> WORK REQUEST
Please repeat the data exactly. Any picture in it stays out.
........
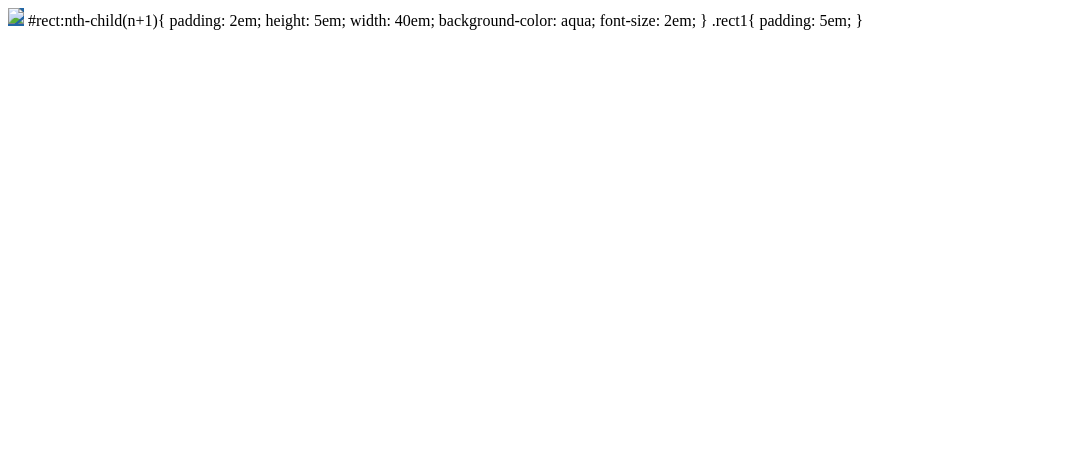
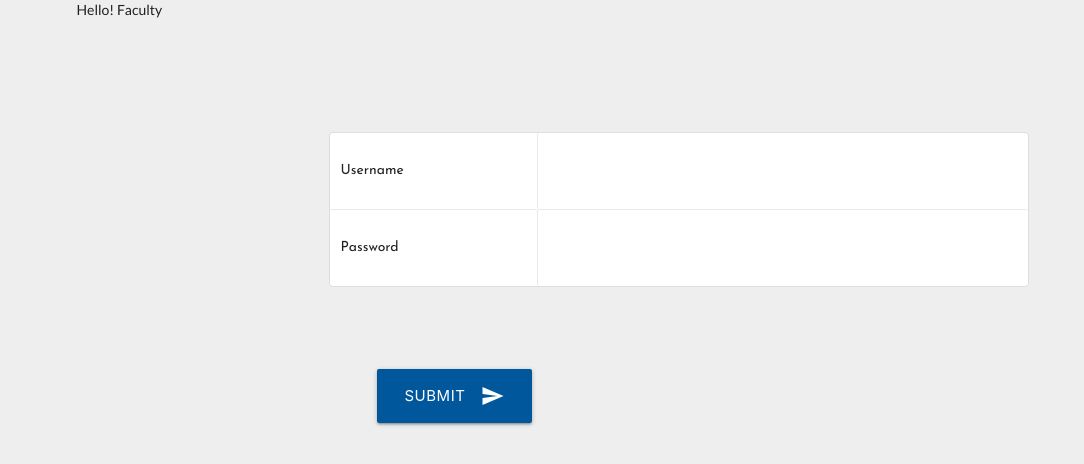
Before and after one commit to abhay-98/Erp-Portal, a plain HTML site: page html/teacherlogin.html in a window 1280 px wide. Shown: the whole page, without its empty margins (0-1084 px from the left). Drawn offline with nearby package versions, Linux system fonts and the light colour scheme; files that its build step writes are made by us from their sources.

Commit message:
Update teacherlogin.html

```diff
--- a/html/teacherlogin.html
+++ b/html/teacherlogin.html
@@ -1,24 +1,47 @@
 <!DOCTYPE html>
-<html lang="en">
+<html>
+<head>
+<meta name="viewport" content="width=device-width, initial-scale=1.0"/>
+<link rel="stylesheet" type="text/css" href="https://cdn.jsdelivr.net/npm/semantic-ui@2.4.2/dist/semantic.css"/>
+<link rel="stylesheet" href="../cssfolder/style.css">
+<link href="https://fonts.googleapis.com/css?family=Josefin+Sans" rel="stylesheet">
+<link href="https://fonts.googleapis.com/icon?family=Material+Icons" rel="stylesheet">
+<link type="text/css" rel="stylesheet" href="../css/materialize.min.css"  media="screen,projection"/>
 
-<head>
-<link rel="stylesheet" href="css/imagehover.min.css">
+
 </head>
-        <figure class="imghvr-fade">
-                <img src="student1.png">
-                <figcaption>
-                    hello
-                </figcaption>
-            </figure>
 
-</html>
-#rect:nth-child(n+1){
-    padding: 2em;
-     height: 5em;
-     width: 40em;
-     background-color: aqua;
-     font-size: 2em;
-    }
-    .rect1{
-     padding: 5em;
-    }
+<body class="teachlogin">
+<div class="ui container">
+<div class="welcome-2">Hello! Faculty</div>
+<form onsubmit="return validate()" id="login"
+target="_self" action="../html/profileT.html">
+ <table class="ui celled table" id="table_login">
+      <tbody>
+        <tr>
+        <td>Username</td>
+        <td >
+        <div class="ui transparent input" >
+        <input type="text" id="uname"/>
+        </div></td>
+        </tr>
+        <tr>
+        <td>Password</td>
+        <td >
+        <div class="ui transparent input"   >
+        <input type="password"id="pswrd"/>
+        </div></td>
+        </tr>
+        </tbody>
+</table>
+<button class="btn waves-effect waves-light btn-large subBut" type="submit" name="action">Submit
+    <i class="material-icons right">send</i>
+  </button>
+</form>
+</div>
+      <!--JavaScript at end of body for optimized loading-->
+      <script type="text/javascript" src="../js/materialize.min.js"></script>
+      <script type="text/javascript" src="../js/validate.js"></script>
+
+    </body>
+  </html>
```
........
> ANSWER TO THIS EXERCISE
Before and after one commit to abhay-98/Erp-Portal, a plain HTML site: page html/teacherlogin.html in a window 1280 px wide. Shown: the whole page, without its empty margins (0-1084 px from the left). Drawn offline with nearby package versions, Linux system fonts and the light colour scheme; files that its build step writes are made by us from their sources.

Commit message:
Update teacherlogin.html

```diff
--- a/html/teacherlogin.html
+++ b/html/teacherlogin.html
@@ -1,24 +1,47 @@
 <!DOCTYPE html>
-<html lang="en">
+<html>
+<head>
+<meta name="viewport" content="width=device-width, initial-scale=1.0"/>
+<link rel="stylesheet" type="text/css" href="https://cdn.jsdelivr.net/npm/semantic-ui@2.4.2/dist/semantic.css"/>
+<link rel="stylesheet" href="../cssfolder/style.css">
+<link href="https://fonts.googleapis.com/css?family=Josefin+Sans" rel="stylesheet">
+<link href="https://fonts.googleapis.com/icon?family=Material+Icons" rel="stylesheet">
+<link type="text/css" rel="stylesheet" href="../css/materialize.min.css"  media="screen,projection"/>
 
-<head>
-<link rel="stylesheet" href="css/imagehover.min.css">
+
 </head>
-        <figure class="imghvr-fade">
-                <img src="student1.png">
-                <figcaption>
-                    hello
-                </figcaption>
-            </figure>
 
-</html>
-#rect:nth-child(n+1){
-    padding: 2em;
-     height: 5em;
-     width: 40em;
-     background-color: aqua;
-     font-size: 2em;
-    }
-    .rect1{
-     padding: 5em;
-    }
+<body class="teachlogin">
+<div class="ui container">
+<div class="welcome-2">Hello! Faculty</div>
+<form onsubmit="return validate()" id="login"
+target="_self" action="../html/profileT.html">
+ <table class="ui celled table" id="table_login">
+      <tbody>
+        <tr>
+        <td>Username</td>
+        <td >
+        <div class="ui transparent input" >
+        <input type="text" id="uname"/>
+        </div></td>
+        </tr>
+        <tr>
+        <td>Password</td>
+        <td >
+        <div class="ui transparent input"   >
+        <input type="password"id="pswrd"/>
+        </div></td>
+        </tr>
+        </tbody>
+</table>
+<button class="btn waves-effect waves-light btn-large subBut" type="submit" name="action">Submit
+    <i class="material-icons right">send</i>
+  </button>
+</form>
+</div>
+      <!--JavaScript at end of body for optimized loading-->
+      <script type="text/javascript" src="../js/materialize.min.js"></script>
+      <script type="text/javascript" src="../js/validate.js"></script>
+
+    </body>
+  </html>
```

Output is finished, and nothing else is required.